A Dreaded Moment Has Seemingly Arrived For Fans Of Arby's Potato Cakes The death knell has finally sounded for Arby's beloved potato cakes and fans of the starchy comfort food are devastated. According to The Takeout, Arby's has confirmed it themselves — potato cakes are out and crinkle fries are permanently in. How the company could think that crinkle fries, a sometimes soggy and pale potato product, could in any way compete with the crispy on the outside, soft on the inside goodness of a potato cake is a mystery. We get that the chain must have its reasons, and it did warn us back in May, but the substitution of crinkle fries just makes the whole thing worse.
The 'Old Farmer's Almanac' Just Released the Forecast for Winter 2021-2022
They're calling it the "season of shivers."
Taco Bell Is Launching Its Sauce Packet Recycling Program Nationwide
The fast food chain is partnering with TerraCycle to reduce its carbon footprint.
Taco Bell wants to expand that love into helping the planet.

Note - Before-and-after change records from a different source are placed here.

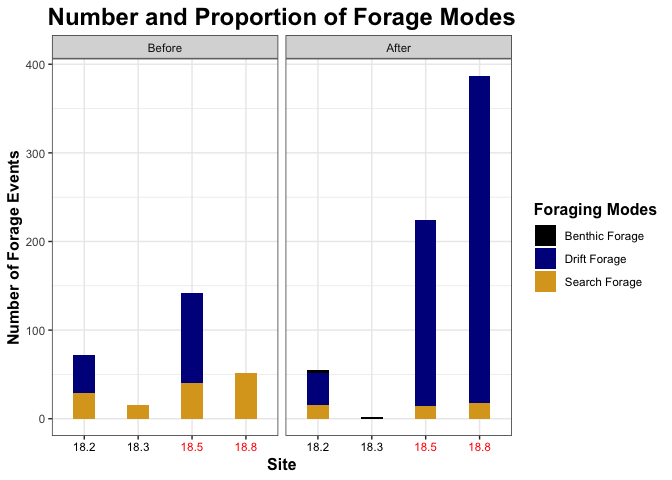
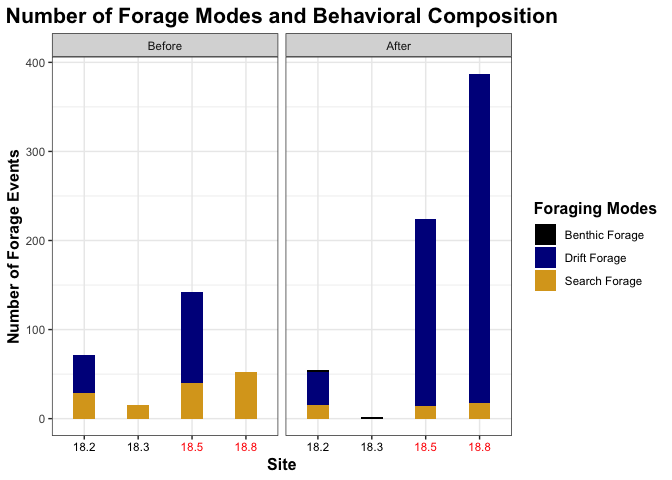
sdf

diff --git a/SRF-VidSync.md b/SRF-VidSync.md
@@ -41,6 +41,7 @@ library(tidyverse)
 
 ``` r
 library(ggplot2)
+
 library(lubridate)
 ```
 
@@ -901,11 +902,11 @@ Forage_Types_Plot <-
   facet_grid(.~sample_event1) +
   xlab("Site") +
   ylab("Number of Forage Events") +
-  ggtitle("Number and Proportion of Forage Modes") +
+  ggtitle("Number of Forage Modes and Behavioral Composition") +
   scale_fill_manual(values = c("black", "darkblue", "goldenrod")) +
   guides(fill=guide_legend(title="Foraging Modes")) +
   theme_bw() +
-  theme(legend.title = element_text(size = 12, face = "bold"), plot.title = element_text(size = 18, face = "bold", hjust = 0.5), axis.title.x = element_text(size = 12, face = "bold"), axis.title.y = element_text(size = 12, face = "bold"), axis.text.x = element_text(colour = c("black", "black", "red", "red", "black", "black", "red", "red")))
+  theme(legend.title = element_text(size = 12, face = "bold"), plot.title = element_text(size = 16, face = "bold", hjust = 0.5), axis.title.x = element_text(size = 12, face = "bold"), axis.title.y = element_text(size = 12, face = "bold"), axis.text.x = element_text(colour = c("black", "black", "red", "red", "black", "black", "red", "red")))
 Forage_Types_Plot
 ```
 
@@ -1010,29 +1011,53 @@ Fish_Dataset
 
 ``` r
 Mean_Total_Volume_Dataset <- Fish_Dataset %>% 
-  select(sample_event, site, Mean_Total_Volume_Occupied_cm3, Mean_Total_Forage_Volume_Occupied_cm3, num_fish_in_subsample) %>% 
-  distinct(Total_Volume_Occupied, .keep_all = TRUE)
+  select(sample_event, site, subsample, index, volume_occupied_all_cm3) %>%
+  distinct(index, .keep_all = TRUE) %>% 
+  na.omit() %>% 
+  group_by(sample_event, site, subsample) %>% 
+  mutate(avg_volume_subsample = mean(volume_occupied_all_cm3)) %>% 
+  ungroup() %>% 
+  group_by(sample_event, site) %>% 
+  mutate(avg_volume_sample = mean(volume_occupied_all_cm3)) %>% 
+  mutate(total_volume_sample = sum(avg_volume_subsample)) %>% 
+  mutate(one = 1) %>% 
+  add_tally(one)
+Mean_Total_Volume_Dataset
 ```
 
-    ## Warning: Trying to compute distinct() for variables not found in the data:
-    ## - `Total_Volume_Occupied`
-    ## This is an error, but only a warning is raised for compatibility reasons.
-    ## The operation will return the input unchanged.
+    ## # A tibble: 113 x 10
+    ## # Groups:   sample_event, site [8]
+    ##    sample_event site  subsample index volume_occupied… avg_volume_subs…
+    ##    <chr>        <chr>     <dbl> <dbl>            <dbl>            <dbl>
+    ##  1 Before       18.2          1     1          54.3             54.3   
+    ##  2 Before       18.2          2     3           2.95           104.    
+    ##  3 Before       18.2          2     4         206.             104.    
+    ##  4 Before       18.2          3     8          45.9             43.3   
+    ##  5 Before       18.2          3     9          40.6             43.3   
+    ##  6 Before       18.2          4     7          80.6             43.8   
+    ##  7 Before       18.2          4    11           7.01            43.8   
+    ##  8 Before       18.3          1     1           3.57             1.79  
+    ##  9 Before       18.3          1     2           0.0054           1.79  
+    ## 10 Before       18.3          2     4           0.0106           0.0106
+    ## # ... with 103 more rows, and 4 more variables: avg_volume_sample <dbl>,
+    ## #   total_volume_sample <dbl>, one <dbl>, n <dbl>
 
 ``` r
 Mean_Total_Volume_Dataset$sample_event <- factor(Mean_Total_Volume_Dataset$sample_event, levels = c("Before", "After"))
   
 Total_Volume_Plot <- 
   ggplot(Mean_Total_Volume_Dataset) +
-  geom_bar(aes(x = site, y = Mean_Total_Volume_Occupied_cm3, fill = sample_event, width = 0.5), position = position_dodge(), stat = "identity") +
+  geom_col(aes(x = site, y = sum(volume_occupied_all_cm3), fill = sample_event, width = 0.5), stat = "identity", position = position_dodge()) +
   theme_bw() +
   guides(fill=guide_legend(title = "Augmentation\nPeriod")) +
   scale_fill_manual(values = c("goldenrod", "darkblue")) +
   xlab("Site") +
   ylab("Volume Occupied (cm^3)") +
-  ggtitle("Total Volume Occupied by Present Salmonids in Pool Head Patch") +
+  ggtitle("Total Volume Occupied by Salmonids in Pool Head") +
   theme(axis.title.x = element_text(face = "bold", size = 14), axis.title.y = element_text(face = "bold", size = 14), legend.title = element_text(face = "plain", size = 14), plot.title = element_text(face = "bold", size = 16, hjust = 0.25), axis.text.x = element_text(colour = c("black", "black", "red", "red")))
 ```
+
+    ## Warning: Ignoring unknown parameters: stat
 
     ## Warning: Ignoring unknown aesthetics: width
 
@@ -1049,16 +1074,31 @@ NND_Graph_Dataset <- Fish_Dataset %>%
   select(sample_event, site, subsample, mean_nnd, median_nnd) %>% 
   distinct(mean_nnd, .keep_all = TRUE) %>% 
   na.omit() %>% 
-  group_by(sample_event, site) %>% 
-  mutate(mean_nnd = base::mean(mean_nnd)) %>% 
-  mutate(median_nnd = base::mean(median_nnd)) %>% 
-  select(sample_event, site, mean_nnd, median_nnd) %>% 
-  distinct(.keep_all = TRUE)
+  group_by(sample_event, site) #%>% 
+  #mutate(mean_nnd = base::mean(mean_nnd)) %>% 
+  #mutate(median_nnd = base::mean(median_nnd)) %>% 
+  #select(sample_event, site, mean_nnd, median_nnd) %>% 
+  #distinct(.keep_all = TRUE)
+
+NND_Graph_Dataset$sample_event <- factor(NND_Graph_Dataset$sample_event, levels = c("Before", "After"))
 
 NND_Graph <- 
-  ggplot(NND_Graph_Dataset) + 
-  geom_bar(aes(x = site, y = median_nnd, fill = sample_event), position = position_dodge() ,stat = "identity")
+  ggplot(NND_Graph_Dataset, aes(x = site, y = median_nnd, fill = sample_event), position = position_dodge(), stat = "identity") + 
+  geom_boxplot(outlier.colour = "black", outlier.shape = 16, outlier.size = FALSE) + 
+  theme_bw() +
+  guides(fill=guide_legend(title = "Sample Event")) +
+  xlab("Site") +
+  ylab("Distance (cm)") +
+  ggtitle("Nearest Neighbor Distance (NND)") +
+  scale_color_manual(values = "white") +
+  scale_fill_manual(values = c("goldenrod", "darkblue")) +
+  theme(axis.title.x = element_text(face = "bold", size = 15), axis.text.x = element_text(colour = c("black", "black", "red", "red")), plot.title = element_text(face = "bold", size = 20, hjust = 0.5), axis.title.y = element_text(face = "bold", size = 15))
+NND_Graph
 ```
+
+![](SRF-VidSync_files/figure-markdown_github/unnamed-chunk-14-1.png)
+
+#### Distance Per Time Graph
 
 ### Volume Dataset Calculations
 
@@ -1817,7 +1857,7 @@ Natural_PorterCreek_Hydrograph <-
 Natural_PorterCreek_Hydrograph
 ```
 
-![](SRF-VidSync_files/figure-markdown_github/unnamed-chunk-20-1.png)
+![](SRF-VidSync_files/figure-markdown_github/unnamed-chunk-21-1.png)
 
 ``` r
 PorterCreek_Augmentation <- 
@@ -1830,7 +1870,7 @@ PorterCreek_Augmentation <-
 PorterCreek_Augmentation
 ```
 
-![](SRF-VidSync_files/figure-markdown_github/unnamed-chunk-20-2.png)
+![](SRF-VidSync_files/figure-markdown_github/unnamed-chunk-21-2.png)
 
 ``` r
 Augmented_PorterCreek_Hydrograph <- 
@@ -1843,7 +1883,7 @@ Augmented_PorterCreek_Hydrograph <-
 Augmented_PorterCreek_Hydrograph
 ```
 
-![](SRF-VidSync_files/figure-markdown_github/unnamed-chunk-20-3.png)
+![](SRF-VidSync_files/figure-markdown_github/unnamed-chunk-21-3.png)
 
 ``` r
 RCT_DO_Graph <- 
@@ -1865,7 +1905,7 @@ RCT_DO_Graph
     ## `geom_smooth()` using method = 'loess' and formula 'y ~ x'
     ## `geom_smooth()` using method = 'loess' and formula 'y ~ x'
 
-![](SRF-VidSync_files/figure-markdown_github/unnamed-chunk-20-4.png)
+![](SRF-VidSync_files/figure-markdown_github/unnamed-chunk-21-4.png)
 
 ``` r
 WaterTemp_PorterCreek <- 
@@ -1874,7 +1914,7 @@ WaterTemp_PorterCreek <-
 WaterTemp_PorterCreek
 ```
 
-![](SRF-VidSync_files/figure-markdown_github/unnamed-chunk-20-5.png)
+![](SRF-VidSync_files/figure-markdown_github/unnamed-chunk-21-5.png)
 
 Final SRF Dataset
 =================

According to the company, 8.2 billion single-use film packets are thrown away in the US each year. The fast food chain is partnering with TerraCycle, an international recycling company that specializes in collecting items that aren't recyclable and using them to make new items. This is an extension of an earlier program from April to make the sauce packets recyclable.
Customers will be able to turn their sauce packets into TerraCycle with four steps. First, sign up for a TerraCycle account online, then collect your sauce packets in a cardboard box or other recyclable container, and when the box is full, log into your TerraCycle and print a shipping label. You can take the labeled box to any UPS drop-off in your area. Voíla! You have just diverted waste.
Boston Beer once again lowers expectations for sales of hard seltzer
Boston Beer Co. has lowered its full-year sales expectations for its Truly hard seltzer brands for the second time in less than two months, saying demand for the canned drinks are well below what it predicted earlier in the year.